Chest X-rays may help determine which COVID-19 patients have the most severe cases and require hospitalization or intubation.

Chest X-rays in the ER identify COVID-19 severity in adult patients

May 19, 2020
by John R. Fischer, Senior Reporter
Young and middle-aged adults with COVID-19 may benefit from a chest X-ray when taken to the emergency room, says a new study conducted at Mount Sinai Health System.

Researchers at the New York-based practice found that a chest X-ray can help identify faster which patients require hospitalization and intubation based on the severity of coronavirus patterns in their lungs. They assert that the approach could enable quicker triage and treatment of high-risk patients.

"This is the first study looking at how we can use chest X-rays from the emergency room to predict how sick COVID-19 patients will get,” first author Dr. Danielle Toussie, a resident in the department of radiology at the Icahn School of Medicine at Mount Sinai, said in a statement. “We demonstrate how valuable X-rays can be during this pandemic because, by evaluating disease in different portions of the lungs, we can predict outcomes, which can potentially help appropriately allocate resources and expedite treatment in the most severe cases.”

The team involved in the study devised a unique scoring system from zero to six to measure the severity of the disease on the lungs and used it to assess records of 338 COVID-19 patients who were seen between March 10 and March 26. Subjects were between 21 and 50, and each underwent an X-ray in the ER at The Mount Sinai Hospital, Mount Sinai Queens or Mount Sinai Brooklyn.

Investigators searched for opacities and their locations on each scan, having previously found patients with opacities to fare worse than those with disease in the lower lobes only. The X-rays were divided into zones of upper right, upper left, middle right, middle left, lower right and lower left, with a patient’s total score depending on how many zones the disease showed up in. Lower severity ranged from zero to two, and higher severity from three to six.

Of the 338 patients, 145 were admitted.Those with the highest scores were 6.2 times more likely to need hospitalization and 4.7 times more likely to be intubated. Of the 34 patients with a zero score, two were intubated, as was one out of the 15 that scored a one, six of the 38 that scored a two, two of the 14 that scored a three, 10 of the 32 that got a four and three of the seven who scored a five. Four of the five who scored a six were intubated.

Of the study participants, 61 percent were men, who were more likely to have higher chest X-ray scores and be admitted but less likely to be intubated. The report also took into account preexisting conditions such as obesity, with such patients more likely to have higher scores and require hospitalization.

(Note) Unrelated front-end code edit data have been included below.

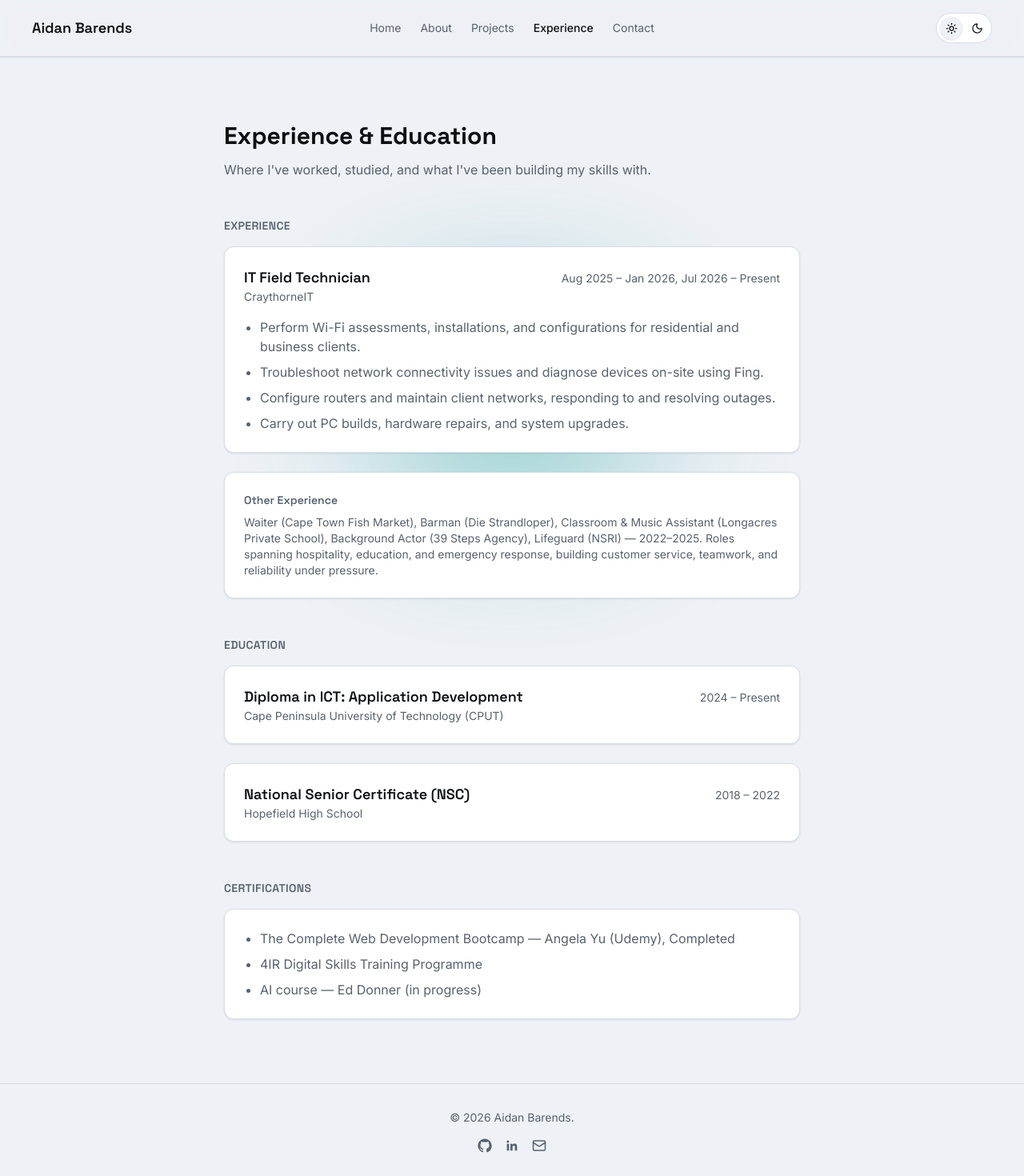
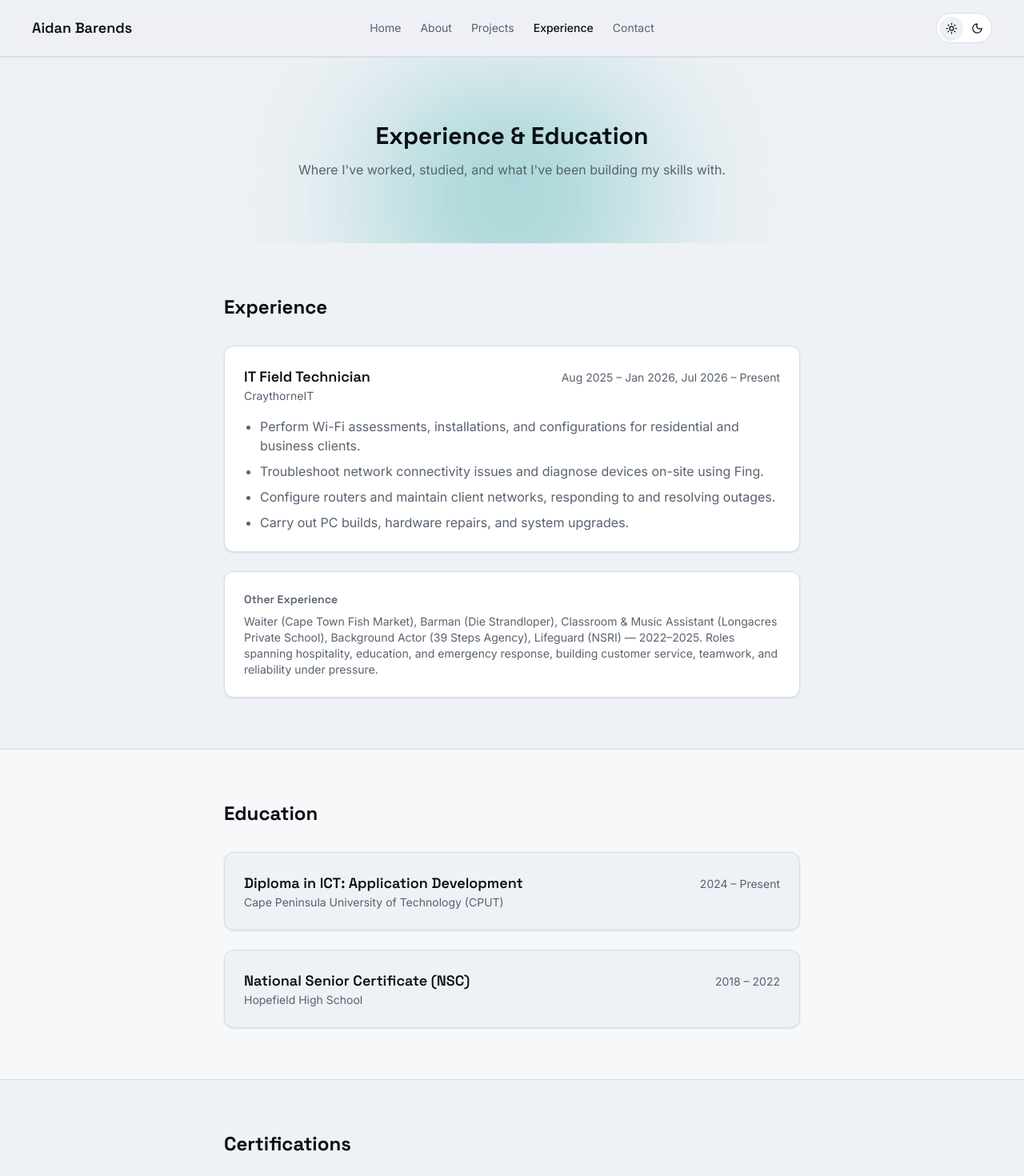
Before and after one commit to aidan-g-barends/Aidan-Barends-Portfolio, a Next.js app: page /experience in a window 1280 px wide. Shown: the top 1470 px of the page at 80% size. Built offline with nearby package versions, Linux system fonts and the light colour scheme.

Commit message:
Restructured experience and education page

```diff
--- a/src/app/experience/page.tsx
+++ b/src/app/experience/page.tsx
@@ -1,28 +1,28 @@
 export default function ExperiencePage() {
   return (
+    <>
       <section className="relative overflow-hidden">
         <div
-        className="pointer-events-none absolute left-1/2 top-[240px] h-[400px] w-[700px] -translate-x-1/2 rounded-full opacity-40 blur-3xl dark:opacity-20"
+          className="pointer-events-none absolute left-1/2 top-0 h-[350px] w-[700px] -translate-x-1/2 rounded-full opacity-40 blur-3xl dark:opacity-20"
           style={{
             background: "radial-gradient(circle, var(--accent) 0%, transparent 70%)",
           }}
         />
-
-      <div className="relative mx-auto max-w-3xl px-6 py-20">
+        <div className="relative mx-auto max-w-3xl px-6 py-20 text-center">
           <h1 className="text-3xl font-bold">Experience & Education</h1>
           <p className="mt-3 text-foreground-muted">
             Where I&apos;ve worked, studied, and what I&apos;ve been building
             my skills with.
           </p>
+        </div>
+      </section>
 
-        <div className="mt-12">
-          <h2 className="text-sm font-semibold uppercase tracking-wide text-foreground-muted">
-            Experience
-          </h2>
+      <section className="mx-auto max-w-3xl px-6 py-16">
+        <h2 className="text-2xl font-bold">Experience</h2>
 
         <div
           style={{ boxShadow: "var(--card-shadow)" }}
-            className="mt-4 rounded-xl border border-surface-border bg-surface p-6"
+          className="mt-8 rounded-xl border border-surface-border bg-surface p-6"
         >
           <div className="flex flex-wrap items-baseline justify-between gap-2">
             <h3 className="text-lg font-semibold">IT Field Technician</h3>
@@ -65,16 +65,15 @@ export default function ExperiencePage() {
             under pressure.
           </p>
         </div>
-        </div>
+      </section>
 
-        <div className="mt-12">
-          <h2 className="text-sm font-semibold uppercase tracking-wide text-foreground-muted">
-            Education
-          </h2>
+      <section className="border-y border-surface-border bg-surface/50">
+        <div className="mx-auto max-w-3xl px-6 py-16">
+          <h2 className="text-2xl font-bold">Education</h2>
 
           <div
             style={{ boxShadow: "var(--card-shadow)" }}
-            className="mt-4 rounded-xl border border-surface-border bg-surface p-6"
+            className="mt-8 rounded-xl border border-surface-border bg-background p-6"
           >
             <div className="flex flex-wrap items-baseline justify-between gap-2">
               <h3 className="text-lg font-semibold">
@@ -89,7 +88,7 @@ export default function ExperiencePage() {
 
           <div
             style={{ boxShadow: "var(--card-shadow)" }}
-            className="mt-6 rounded-xl border border-surface-border bg-surface p-6"
+            className="mt-6 rounded-xl border border-surface-border bg-background p-6"
           >
             <div className="flex flex-wrap items-baseline justify-between gap-2">
               <h3 className="text-lg font-semibold">
@@ -100,15 +99,14 @@ export default function ExperiencePage() {
             <p className="text-sm text-foreground-muted">Hopefield High School</p>
           </div>
         </div>
+      </section>
 
-        <div className="mt-12">
-          <h2 className="text-sm font-semibold uppercase tracking-wide text-foreground-muted">
-            Certifications
-          </h2>
+      <section className="mx-auto max-w-3xl px-6 py-16">
+        <h2 className="text-2xl font-bold">Certifications</h2>
 
         <div
           style={{ boxShadow: "var(--card-shadow)" }}
-            className="mt-4 rounded-xl border border-surface-border bg-surface p-6"
+          className="mt-8 rounded-xl border border-surface-border bg-surface p-6"
         >
           <ul className="list-disc space-y-2 pl-5 text-foreground-muted">
             <li>
@@ -116,13 +114,10 @@ export default function ExperiencePage() {
               Completed
             </li>
             <li>4IR Digital Skills Training Programme</li>
-              <li>
-                AI course — Ed Donner (in progress)
-              </li>
+            <li>AI course — Ed Donner (in progress)</li>
           </ul>
         </div>
-        </div>
-      </div>
       </section>
+    </>
   );
 }
```
Lines whose indentation alone changed are shown as unchanged.
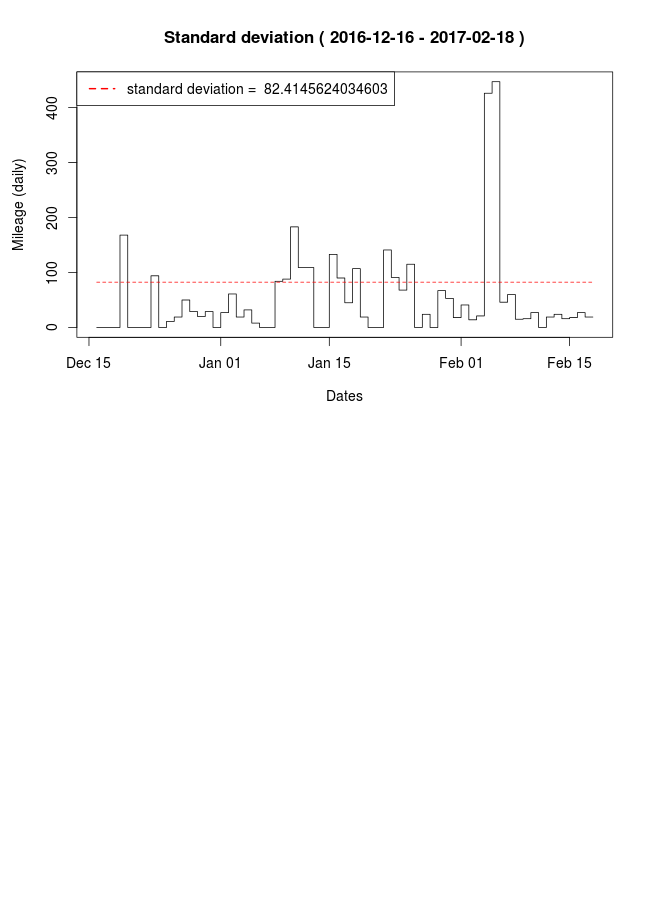
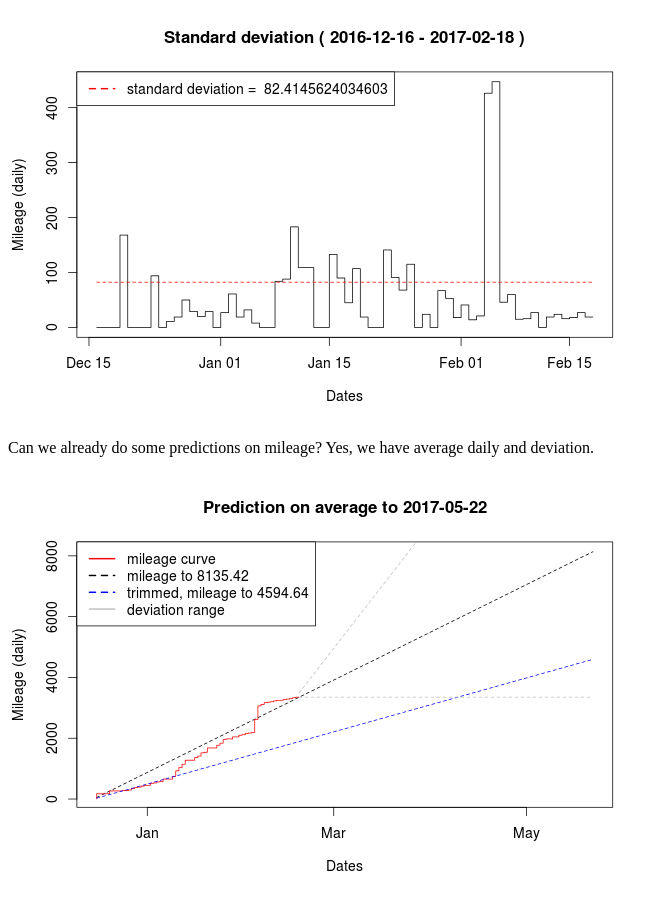
Before and after one commit to ivanbochko/10-days-of-statistics, a plain HTML site: page docs/index.html in a window 1280 px wide. Shown: the part 2538-3439 px from the top of the page, without its empty margins (0-669 px from the left). Before the commit the page ends 2969 px from the top, so only its background shows below. Drawn offline with Linux system fonts and the light colour scheme.

Commit message:
Added prediction plot with mean/deviation usage

```diff
--- a/docs/index.html
+++ b/docs/index.html
@@ -47,5 +47,14 @@ Weighted average in this case will show what average milleage I spend for import
 <div>
   <img src="deviation-01.png"/>
 </div>
+
+
+<p>
+  Can we already do some predictions on mileage? Yes, we have average daily and deviation.
+</p>
+<div>
+  <img src="avg-future-03.png"/>
+</div>
+
 </body>
 </html>
```
Also changed, not shown: docs/avg-future-03.png (added), 2 other files.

In contrast to prior reports, no significant differences were found based on race and ethnicity when adjusting for other factors such as age, gender, comorbid medical conditions and weight. Those at Mount Sinai Queens, however, were more likely to have more severe forms of the disease and require intubation than Manhattan or Brooklyn patients.

"These findings underscore how COVID-19, despite its many manifestations, is largely a respiratory illness and the lung changes identifiable on X-ray are a primary predictor of disease progression," said senior author Dr. Adam Bernheim, assistant professor of diagnostic, molecular and interventional radiology at the Icahn School of Medicine at Mount Sinai, in a statement. "This work is foundational for demonstrating the role of radiology not only in diagnosis, but also in predicting, triaging, and risk-stratifying COVID-19 patients so that those at highest risk for severe disease can be immediately identified from the moment of the very first chest X-ray upon presentation."

Cardiothoracic radiologists at Mount Sinai are currently using the scoring system in clinical practice.

The BioMedical Engineering and Imaging Institute at Mount Sinai also contributed to the research.

The findings were published in the journal, Radiology.